» Work order
Search the data for the string "buffer" and gather each line it is in.

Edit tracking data
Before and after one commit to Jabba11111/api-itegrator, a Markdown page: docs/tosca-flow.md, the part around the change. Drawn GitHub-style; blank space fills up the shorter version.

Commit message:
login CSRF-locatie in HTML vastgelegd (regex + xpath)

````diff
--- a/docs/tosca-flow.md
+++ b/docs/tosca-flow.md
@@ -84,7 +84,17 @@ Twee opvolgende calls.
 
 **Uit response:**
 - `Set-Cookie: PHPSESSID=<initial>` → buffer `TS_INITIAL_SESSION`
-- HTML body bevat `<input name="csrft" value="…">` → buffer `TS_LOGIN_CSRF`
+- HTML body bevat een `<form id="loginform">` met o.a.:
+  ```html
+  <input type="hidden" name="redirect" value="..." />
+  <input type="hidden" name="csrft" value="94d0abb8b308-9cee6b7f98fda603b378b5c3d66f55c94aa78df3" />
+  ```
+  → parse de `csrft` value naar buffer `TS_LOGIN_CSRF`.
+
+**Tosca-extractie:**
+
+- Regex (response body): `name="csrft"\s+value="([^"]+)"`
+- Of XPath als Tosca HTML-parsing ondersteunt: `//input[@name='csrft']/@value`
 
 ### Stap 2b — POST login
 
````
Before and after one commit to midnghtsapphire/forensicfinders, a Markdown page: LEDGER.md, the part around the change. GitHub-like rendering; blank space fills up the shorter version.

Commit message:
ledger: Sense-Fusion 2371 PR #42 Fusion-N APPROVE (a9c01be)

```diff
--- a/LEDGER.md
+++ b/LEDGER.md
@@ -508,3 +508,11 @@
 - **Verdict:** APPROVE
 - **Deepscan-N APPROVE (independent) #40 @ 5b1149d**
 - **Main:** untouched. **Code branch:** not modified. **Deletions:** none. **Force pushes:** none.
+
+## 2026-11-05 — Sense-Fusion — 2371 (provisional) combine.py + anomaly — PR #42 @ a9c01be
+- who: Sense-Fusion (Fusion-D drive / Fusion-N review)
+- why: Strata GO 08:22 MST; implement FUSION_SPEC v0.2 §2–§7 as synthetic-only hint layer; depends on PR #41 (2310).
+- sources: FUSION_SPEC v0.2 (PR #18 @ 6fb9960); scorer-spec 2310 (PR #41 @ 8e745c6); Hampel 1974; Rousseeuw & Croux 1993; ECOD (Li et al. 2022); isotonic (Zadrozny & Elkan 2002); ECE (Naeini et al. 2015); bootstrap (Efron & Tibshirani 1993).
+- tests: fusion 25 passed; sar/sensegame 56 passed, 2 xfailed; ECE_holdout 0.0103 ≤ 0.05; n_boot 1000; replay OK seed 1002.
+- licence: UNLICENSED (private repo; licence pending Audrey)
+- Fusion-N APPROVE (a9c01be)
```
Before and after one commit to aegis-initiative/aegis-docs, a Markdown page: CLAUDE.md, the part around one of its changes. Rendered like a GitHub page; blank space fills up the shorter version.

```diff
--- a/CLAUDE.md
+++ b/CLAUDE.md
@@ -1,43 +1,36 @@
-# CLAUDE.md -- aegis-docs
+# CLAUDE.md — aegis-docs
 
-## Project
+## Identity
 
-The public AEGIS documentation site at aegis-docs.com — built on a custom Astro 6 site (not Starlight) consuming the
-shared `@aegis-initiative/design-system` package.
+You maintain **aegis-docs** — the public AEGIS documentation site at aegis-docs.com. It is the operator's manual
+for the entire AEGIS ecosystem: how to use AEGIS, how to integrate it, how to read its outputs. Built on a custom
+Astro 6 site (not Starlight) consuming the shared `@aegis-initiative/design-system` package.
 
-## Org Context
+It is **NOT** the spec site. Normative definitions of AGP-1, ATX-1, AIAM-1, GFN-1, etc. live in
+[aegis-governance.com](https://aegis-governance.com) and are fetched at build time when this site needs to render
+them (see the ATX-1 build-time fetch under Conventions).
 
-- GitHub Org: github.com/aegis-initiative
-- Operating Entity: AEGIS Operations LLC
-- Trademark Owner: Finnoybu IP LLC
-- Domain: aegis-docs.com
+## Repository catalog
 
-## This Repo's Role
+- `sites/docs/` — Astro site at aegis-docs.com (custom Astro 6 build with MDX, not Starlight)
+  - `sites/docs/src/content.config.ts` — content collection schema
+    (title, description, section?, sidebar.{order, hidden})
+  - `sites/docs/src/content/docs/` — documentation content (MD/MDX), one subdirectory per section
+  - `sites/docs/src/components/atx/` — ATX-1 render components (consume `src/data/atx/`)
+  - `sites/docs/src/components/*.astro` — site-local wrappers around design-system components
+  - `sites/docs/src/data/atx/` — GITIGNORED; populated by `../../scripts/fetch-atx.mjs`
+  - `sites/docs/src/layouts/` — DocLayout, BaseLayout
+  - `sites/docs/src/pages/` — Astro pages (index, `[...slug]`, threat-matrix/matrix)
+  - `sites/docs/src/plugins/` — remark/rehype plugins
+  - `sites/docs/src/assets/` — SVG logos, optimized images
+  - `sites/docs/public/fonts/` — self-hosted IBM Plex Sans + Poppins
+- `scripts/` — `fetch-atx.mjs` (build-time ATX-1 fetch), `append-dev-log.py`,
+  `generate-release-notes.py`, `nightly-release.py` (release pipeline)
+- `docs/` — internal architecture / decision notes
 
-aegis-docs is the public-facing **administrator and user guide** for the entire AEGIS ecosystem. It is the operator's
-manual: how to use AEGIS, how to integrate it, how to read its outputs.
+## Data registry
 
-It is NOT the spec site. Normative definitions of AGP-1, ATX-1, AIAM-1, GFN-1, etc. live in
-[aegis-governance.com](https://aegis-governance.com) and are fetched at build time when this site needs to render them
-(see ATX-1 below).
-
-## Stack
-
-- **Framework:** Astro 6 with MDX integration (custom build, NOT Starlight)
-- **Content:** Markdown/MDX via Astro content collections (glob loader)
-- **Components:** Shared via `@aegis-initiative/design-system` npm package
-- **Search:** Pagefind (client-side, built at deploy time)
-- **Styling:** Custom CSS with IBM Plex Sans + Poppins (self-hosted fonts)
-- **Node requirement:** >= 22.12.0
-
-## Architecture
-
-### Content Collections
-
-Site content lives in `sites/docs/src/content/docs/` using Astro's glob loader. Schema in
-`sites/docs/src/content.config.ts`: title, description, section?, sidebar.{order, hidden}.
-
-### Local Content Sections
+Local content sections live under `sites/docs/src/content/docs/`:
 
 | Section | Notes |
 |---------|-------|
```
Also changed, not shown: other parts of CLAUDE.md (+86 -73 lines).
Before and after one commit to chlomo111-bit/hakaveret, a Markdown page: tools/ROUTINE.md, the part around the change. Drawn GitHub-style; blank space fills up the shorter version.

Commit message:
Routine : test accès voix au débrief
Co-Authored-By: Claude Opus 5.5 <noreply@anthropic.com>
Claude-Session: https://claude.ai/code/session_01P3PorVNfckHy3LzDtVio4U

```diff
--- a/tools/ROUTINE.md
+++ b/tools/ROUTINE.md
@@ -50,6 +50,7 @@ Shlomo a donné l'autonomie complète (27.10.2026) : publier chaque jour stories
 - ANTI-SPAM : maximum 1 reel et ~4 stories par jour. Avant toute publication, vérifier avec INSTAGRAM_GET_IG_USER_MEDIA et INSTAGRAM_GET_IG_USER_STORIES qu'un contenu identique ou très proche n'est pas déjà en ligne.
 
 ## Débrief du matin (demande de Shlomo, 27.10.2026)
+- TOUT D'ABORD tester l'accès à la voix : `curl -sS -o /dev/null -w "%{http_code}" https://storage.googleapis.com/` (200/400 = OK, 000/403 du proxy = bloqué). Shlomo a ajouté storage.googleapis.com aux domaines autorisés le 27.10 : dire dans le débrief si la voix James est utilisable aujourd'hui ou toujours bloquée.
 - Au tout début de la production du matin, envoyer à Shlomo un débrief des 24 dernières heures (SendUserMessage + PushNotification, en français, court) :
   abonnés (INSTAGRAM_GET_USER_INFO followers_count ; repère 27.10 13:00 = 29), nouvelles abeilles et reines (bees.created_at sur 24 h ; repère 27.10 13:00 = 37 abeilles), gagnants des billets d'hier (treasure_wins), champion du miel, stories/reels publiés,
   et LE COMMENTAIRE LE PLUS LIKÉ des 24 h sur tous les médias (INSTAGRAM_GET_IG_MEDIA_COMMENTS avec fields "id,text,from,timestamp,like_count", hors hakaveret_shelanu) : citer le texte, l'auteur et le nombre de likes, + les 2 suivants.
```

» Response to the exercise
 - `Set-Cookie: PHPSESSID=<initial>` → buffer `TS_INITIAL_SESSION`
-- HTML body bevat `<input name="csrft" value="…">` → buffer `TS_LOGIN_CSRF`
+  → parse de `csrft` value naar buffer `TS_LOGIN_CSRF`.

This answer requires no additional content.